Early Manuscripts, Depressing is Thy Name…

I am on my third manuscript, beyond dozens of picture book stories and poems that I worked on prior to that. Hundreds and hundreds of hours of work, over multiple years (my SCBWI membership shows me joining in 2006, although I didn’t start writing novel-length manuscripts until 2012). I think that my first three novel-length manuscript all had solid pieces to them, more than solid even. Humor in the first, atmosphere and world-building in the second, premise and magic system in the third. And yet, the struggle remains: are early manuscripts from a writer to be seen or hidden? It is becoming a more significant question, with the rise of self-publishing.

I am not complaining about the time invested, I love writing, although rejections have been hard. But the question is: when is the work worth showing to potential readers, even if a traditional publisher doesn’t want it? When do you decide that self-publishing is a good marketing tool, instead of a bad one? Because there is the risk of showing your work too early, before you have all your skills and polish in place, and scaring off readers that might have otherwise loved your books, and aren’t likely to give you a second chance.

I don’t know the answer to these questions. I have heard ten books in some places, a million words in others (this is a common one). Brandon Sanderson noted that his sixth book sold, similar to another author that he knew. Others have mentioned earlier. But Jay Yasher, author of the top selling Thirteen Reasons Why put in twelve years, if I remember correctly, before rocking the YA world with his break-through effort. Not to mention the fact that those people probably started off in different places in their writing skill sets, making it even harder to judge ‘when’ is right.

The reason that I’m asking this question is that I think that my writing is getting close to a point where it might be half-decent, and the topic or premise of a book the marginal factor in whether an agent or editor gets excited. Not that my skills won’t improve further. Of course they will, as long as I stick to it. But I think that I’m closer to the point where I might catch hold of readers with my writing, rather than scare them away. At least I hope so!
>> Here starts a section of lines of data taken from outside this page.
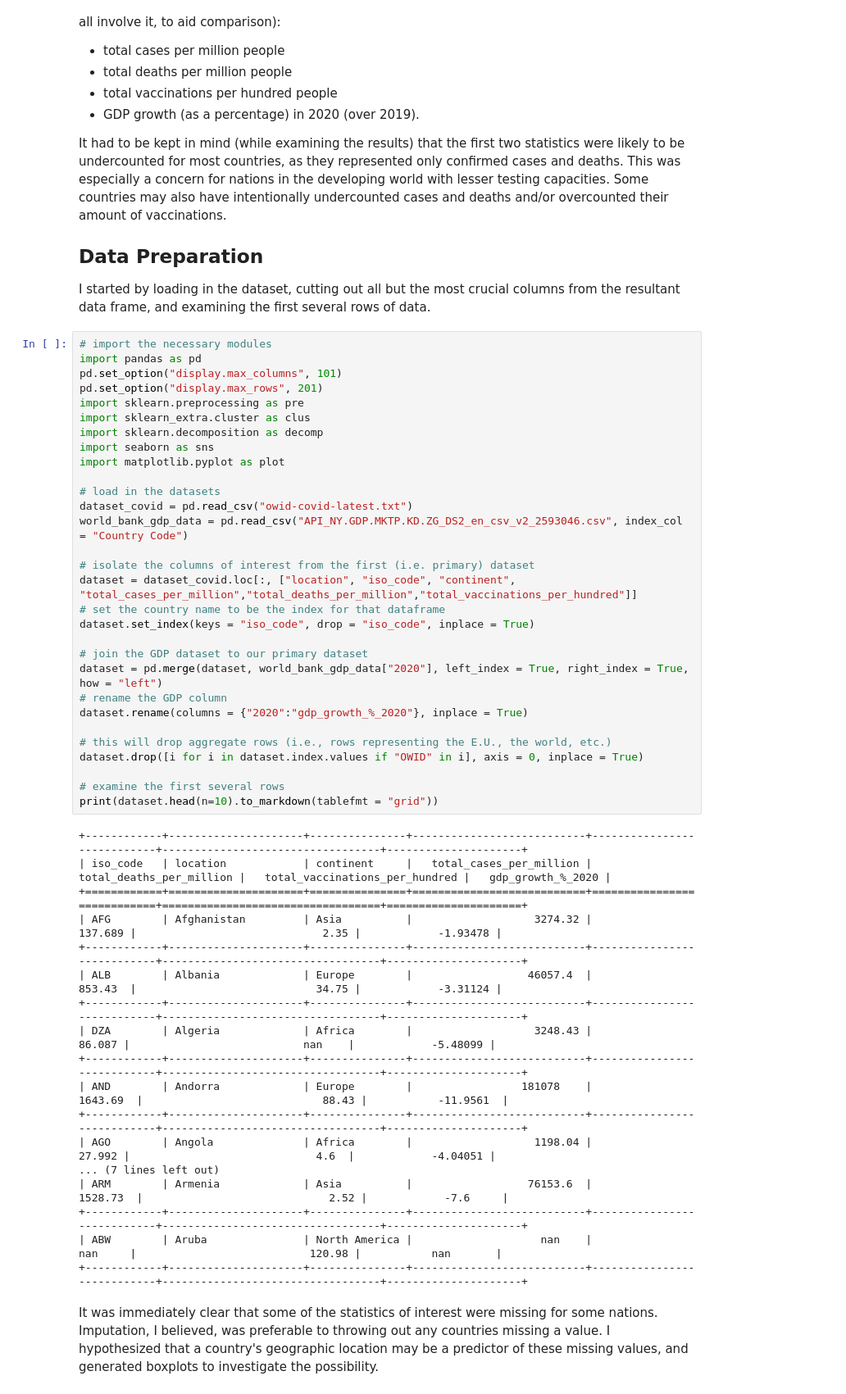
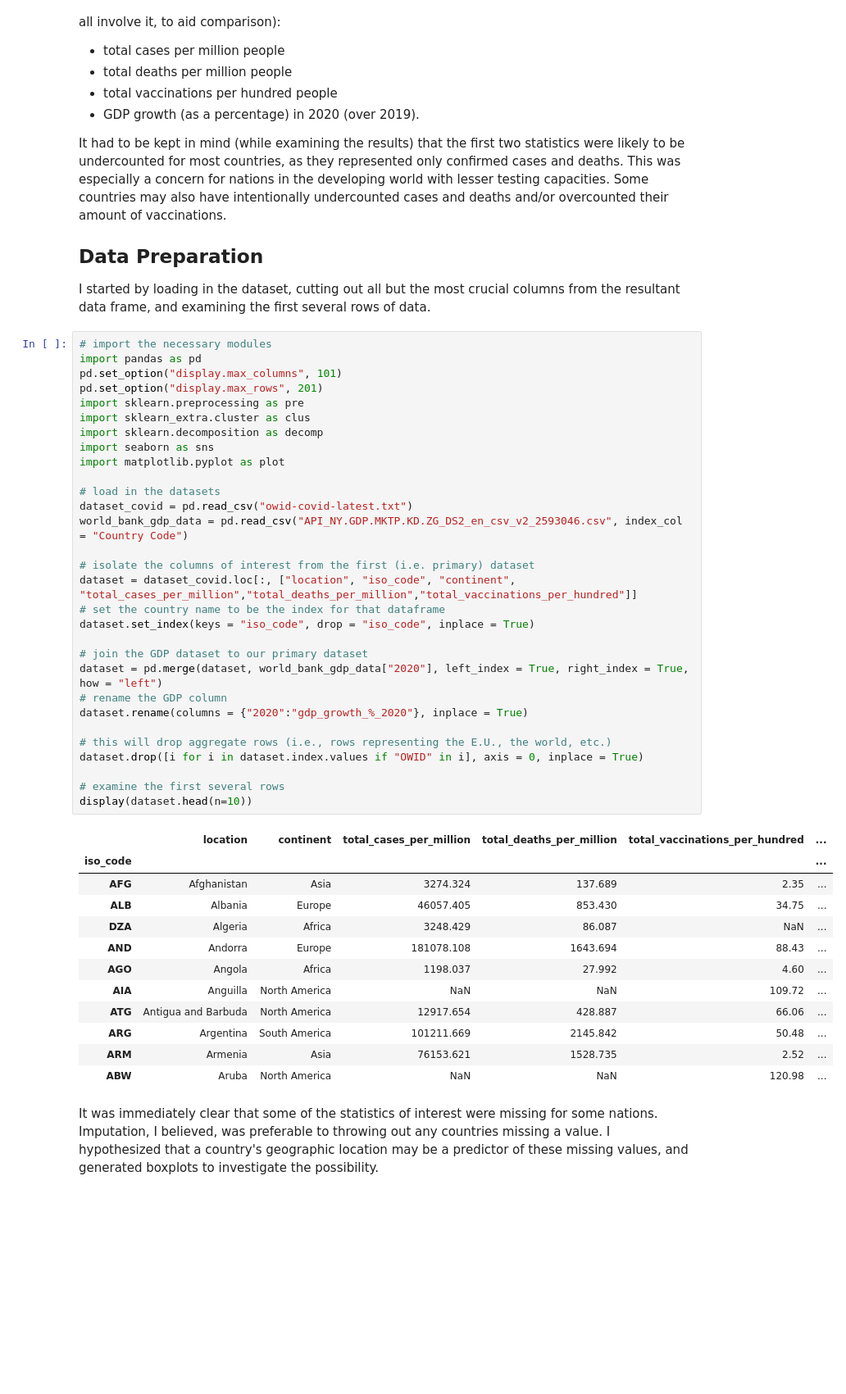
Before and after one commit to Nathan-Hebert/COVID-19-Countries-Clustering-Project, a Jupyter notebook: COVIDAnalysis.ipynb, the cells around one changed output. Shown at 82% size. Drawn from its saved outputs; the diff is of its cells as text; blank space fills up the shorter version.

Commit message:
Fixed tables and choropleth plot.

```diff
--- a/COVIDAnalysis.ipynb
+++ b/COVIDAnalysis.ipynb
@@ -19,51 +19,46 @@ I started by loading in the dataset, cutting out all but the most crucial column
 # %%
 # import the necessary modules
 import pandas as pd
 pd.set_option("display.max_columns", 101)
 pd.set_option("display.max_rows", 201)
 import sklearn.preprocessing as pre
 import sklearn_extra.cluster as clus
 import sklearn.decomposition as decomp
 import seaborn as sns
 import matplotlib.pyplot as plot
 
 # load in the datasets
 dataset_covid = pd.read_csv("owid-covid-latest.txt")
 world_bank_gdp_data = pd.read_csv("API_NY.GDP.MKTP.KD.ZG_DS2_en_csv_v2_2593046.csv", index_col = "Country Code")
 
 # isolate the columns of interest from the first (i.e. primary) dataset
 dataset = dataset_covid.loc[:, ["location", "iso_code", "continent", "total_cases_per_million","total_deaths_per_million","total_vaccinations_per_hundred"]]
 # set the country name to be the index for that dataframe
 dataset.set_index(keys = "iso_code", drop = "iso_code", inplace = True)
 
 # join the GDP dataset to our primary dataset
 dataset = pd.merge(dataset, world_bank_gdp_data["2020"], left_index = True, right_index = True, how = "left")
 # rename the GDP column
 dataset.rename(columns = {"2020":"gdp_growth_%_2020"}, inplace = True)
 
 # this will drop aggregate rows (i.e., rows representing the E.U., the world, etc.)
 dataset.drop([i for i in dataset.index.values if "OWID" in i], axis = 0, inplace = True)
 
 # examine the first several rows
-print(dataset.head(n=10).to_markdown(tablefmt = "grid"))
+display(dataset.head(n=10))
 # %% [output]
-+------------+---------------------+---------------+---------------------------+----------------------------+----------------------------------+---------------------+
-| iso_code   | location            | continent     |   total_cases_per_million |   total_deaths_per_million |   total_vaccinations_per_hundred |   gdp_growth_%_2020 |
-+============+=====================+===============+===========================+============================+==================================+=====================+
-| AFG        | Afghanistan         | Asia          |                   3274.32 |                    137.689 |                             2.35 |            -1.93478 |
-+------------+---------------------+---------------+---------------------------+----------------------------+----------------------------------+---------------------+
-| ALB        | Albania             | Europe        |                  46057.4  |                    853.43  |                            34.75 |            -3.31124 |
-+------------+---------------------+---------------+---------------------------+----------------------------+----------------------------------+---------------------+
-| DZA        | Algeria             | Africa        |                   3248.43 |                     86.087 |                           nan    |            -5.48099 |
-+------------+---------------------+---------------+---------------------------+----------------------------+----------------------------------+---------------------+
-| AND        | Andorra             | Europe        |                 181078    |                   1643.69  |                            88.43 |           -11.9561  |
-+------------+---------------------+---------------+---------------------------+----------------------------+----------------------------------+---------------------+
-| AGO        | Angola              | Africa        |                   1198.04 |                     27.992 |                             4.6  |            -4.04051 |
-... (7 lines left out)
-| ARM        | Armenia             | Asia          |                  76153.6  |                   1528.73  |                             2.52 |            -7.6     |
-+------------+---------------------+---------------+---------------------------+----------------------------+----------------------------------+---------------------+
-| ABW        | Aruba               | North America |                    nan    |                    nan     |                           120.98 |           nan       |
-+------------+---------------------+---------------+---------------------------+----------------------------+----------------------------------+---------------------+
+|  | location | continent | total_cases_per_million | total_deaths_per_million | total_vaccinations_per_hundred | ... |
+| iso_code |  |  |  |  |  | ... |
+| AFG | Afghanistan | Asia | 3274.324 | 137.689 | 2.35 | ... |
+| ALB | Albania | Europe | 46057.405 | 853.430 | 34.75 | ... |
+| DZA | Algeria | Africa | 3248.429 | 86.087 | NaN | ... |
+| AND | Andorra | Europe | 181078.108 | 1643.694 | 88.43 | ... |
+| AGO | Angola | Africa | 1198.037 | 27.992 | 4.60 | ... |
+| AIA | Anguilla | North America | NaN | NaN | 109.72 | ... |
+| ATG | Antigua and Barbuda | North America | 12917.654 | 428.887 | 66.06 | ... |
+| ARG | Argentina | South America | 101211.669 | 2145.842 | 50.48 | ... |
+| ARM | Armenia | Asia | 76153.621 | 1528.735 | 2.52 | ... |
+| ABW | Aruba | North America | NaN | NaN | 120.98 | ... |
 # %% [markdown]
 It was immediately clear that some of the statistics of interest were missing for some nations. Imputation, I believed, was preferable to throwing out any countries missing a value. I hypothesized that a country's geographic location may be a predictor of these missing values, and generated boxplots to investigate the possibility.
 # %%
```
Also changed, not shown: parts of 9 cells of this notebook.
In any event, I think it’s interesting to consider what a thankless job it is, being a writer early in their journey. Even the three books I’ve written (still shy of a million words, just for the record) have been an enormous task, with little external reward. Writing is different than other performing arts, like drawing or piano, where people enjoy a few minutes of exposure and often give positive feedback. Not many people want to read a 80,000-word early manuscript from an amateur writer.

Early Manuscripts, depressing is thy name. But without them, we wouldn’t get the later ones. The ones that readers see and love. The ones that make it all worthwhile. Hopefully.

Here’s to hoping we all make it through. Happy writing!

Adrian.